* **Problem requirements**: What this exercise needs is every entry restated as written, with no pictures.

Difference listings

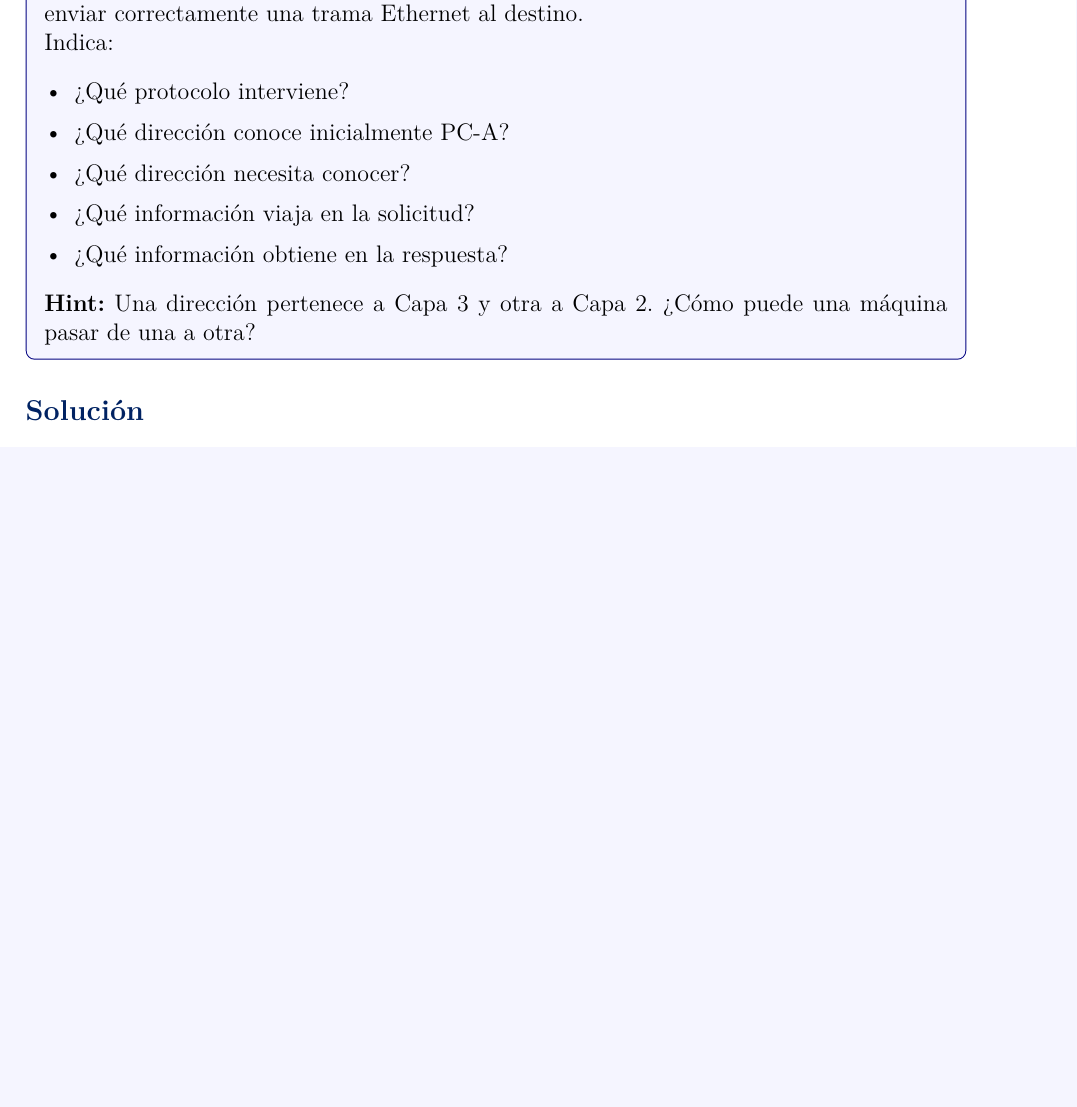
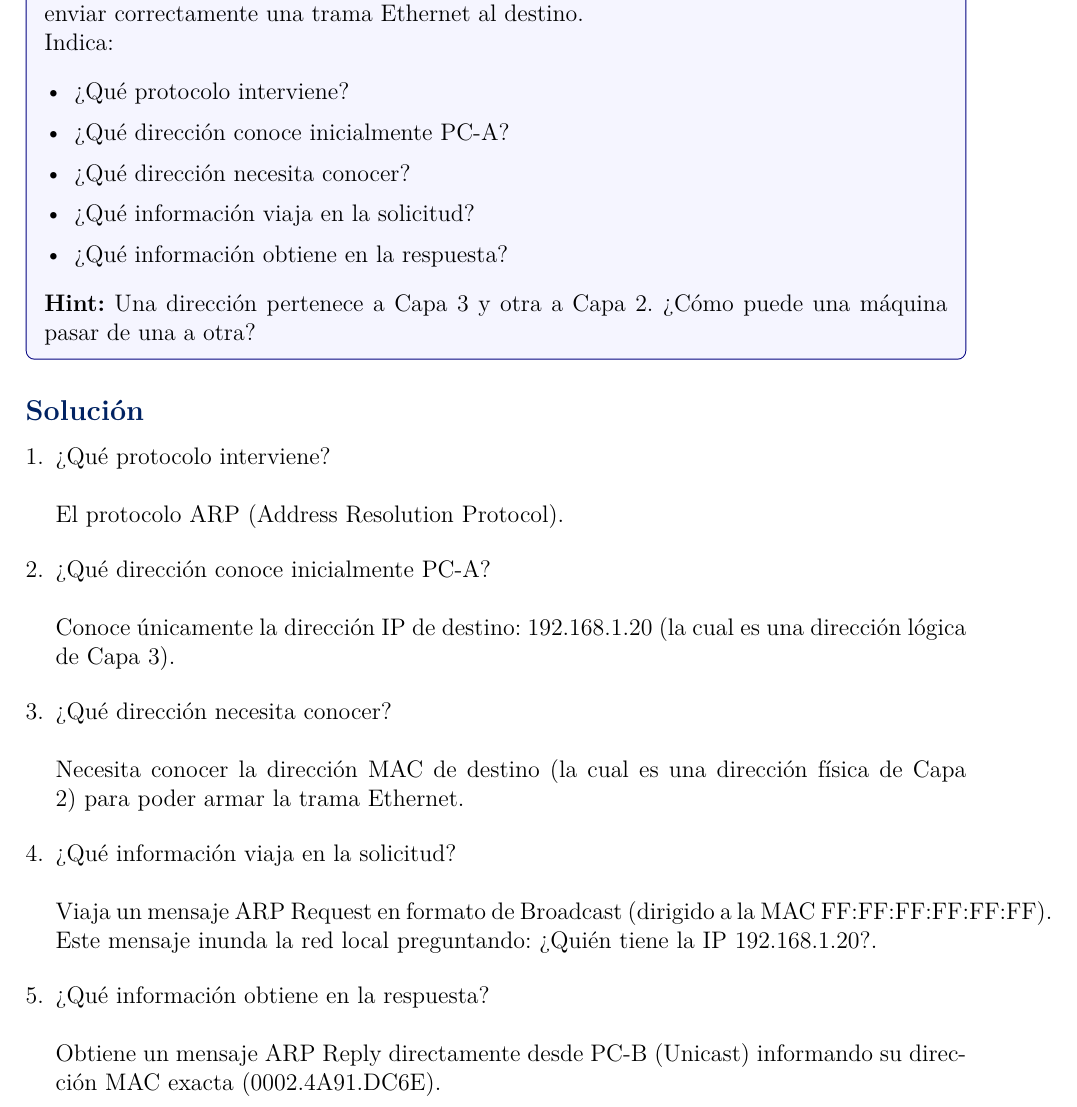
Before and after one commit to TapiaJS/tareas_practicas_RC, a LaTeX problem sheet (tareas/tarea2/docs/main.tex, which reads tareas/tarea2/docs/secciones/08_ejercicio.tex): part of page 16 of 20, cut so that both start at the same text, the shorter picture padded with empty space. Compiled offline with pdfLaTeX.

Commit message:
feat: soluciona el ejercicio 8

```diff
--- a/tareas/tarea2/docs/secciones/08_ejercicio.tex
+++ b/tareas/tarea2/docs/secciones/08_ejercicio.tex
@@ -18,4 +18,17 @@ Indica:
 \end{tcolorbox}
 
 \subsection*{Solución}
-% Escribe aquí tu solución para el Problema 8...
+
+\begin{enumerate}[label=\arabic*., leftmargin=*]
+    \item ¿Qué protocolo interviene?\\\\
+    El protocolo ARP (Address Resolution Protocol).
+    \item ¿Qué dirección conoce inicialmente PC-A?\\\\
+    Conoce únicamente la dirección IP de destino: 192.168.1.20 (la cual es una dirección lógica de Capa 3).
+    \item ¿Qué dirección necesita conocer?\\\\
+    Necesita conocer la dirección MAC de destino (la cual es una dirección física de Capa 2) para poder armar la trama Ethernet.
+    \item ¿Qué información viaja en la solicitud?\\\\
+    Viaja un mensaje ARP Request en formato de Broadcast (dirigido a la MAC FF:FF:FF:FF:FF:FF).
+    Este mensaje inunda la red local preguntando: ¿Quién tiene la IP 192.168.1.20?.
+    \item ¿Qué información obtiene en la respuesta?\\\\
+    Obtiene un mensaje ARP Reply directamente desde PC-B (Unicast) informando su dirección MAC exacta (0002.4A91.DC6E).
+\end{enumerate}
```
Also changed, not shown: tareas/tarea2/docs/main.pdf.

* **Result for this task**:
Before and after one commit to TapiaJS/tareas_practicas_RC, a LaTeX problem sheet (tareas/tarea2/docs/main.tex, which reads tareas/tarea2/docs/secciones/08_ejercicio.tex): part of page 16 of 20, cut so that both start at the same text, the shorter picture padded with empty space. Compiled offline with pdfLaTeX.

Commit message:
feat: soluciona el ejercicio 8

```diff
--- a/tareas/tarea2/docs/secciones/08_ejercicio.tex
+++ b/tareas/tarea2/docs/secciones/08_ejercicio.tex
@@ -18,4 +18,17 @@ Indica:
 \end{tcolorbox}
 
 \subsection*{Solución}
-% Escribe aquí tu solución para el Problema 8...
+
+\begin{enumerate}[label=\arabic*., leftmargin=*]
+    \item ¿Qué protocolo interviene?\\\\
+    El protocolo ARP (Address Resolution Protocol).
+    \item ¿Qué dirección conoce inicialmente PC-A?\\\\
+    Conoce únicamente la dirección IP de destino: 192.168.1.20 (la cual es una dirección lógica de Capa 3).
+    \item ¿Qué dirección necesita conocer?\\\\
+    Necesita conocer la dirección MAC de destino (la cual es una dirección física de Capa 2) para poder armar la trama Ethernet.
+    \item ¿Qué información viaja en la solicitud?\\\\
+    Viaja un mensaje ARP Request en formato de Broadcast (dirigido a la MAC FF:FF:FF:FF:FF:FF).
+    Este mensaje inunda la red local preguntando: ¿Quién tiene la IP 192.168.1.20?.
+    \item ¿Qué información obtiene en la respuesta?\\\\
+    Obtiene un mensaje ARP Reply directamente desde PC-B (Unicast) informando su dirección MAC exacta (0002.4A91.DC6E).
+\end{enumerate}
```
Also changed, not shown: tareas/tarea2/docs/main.pdf.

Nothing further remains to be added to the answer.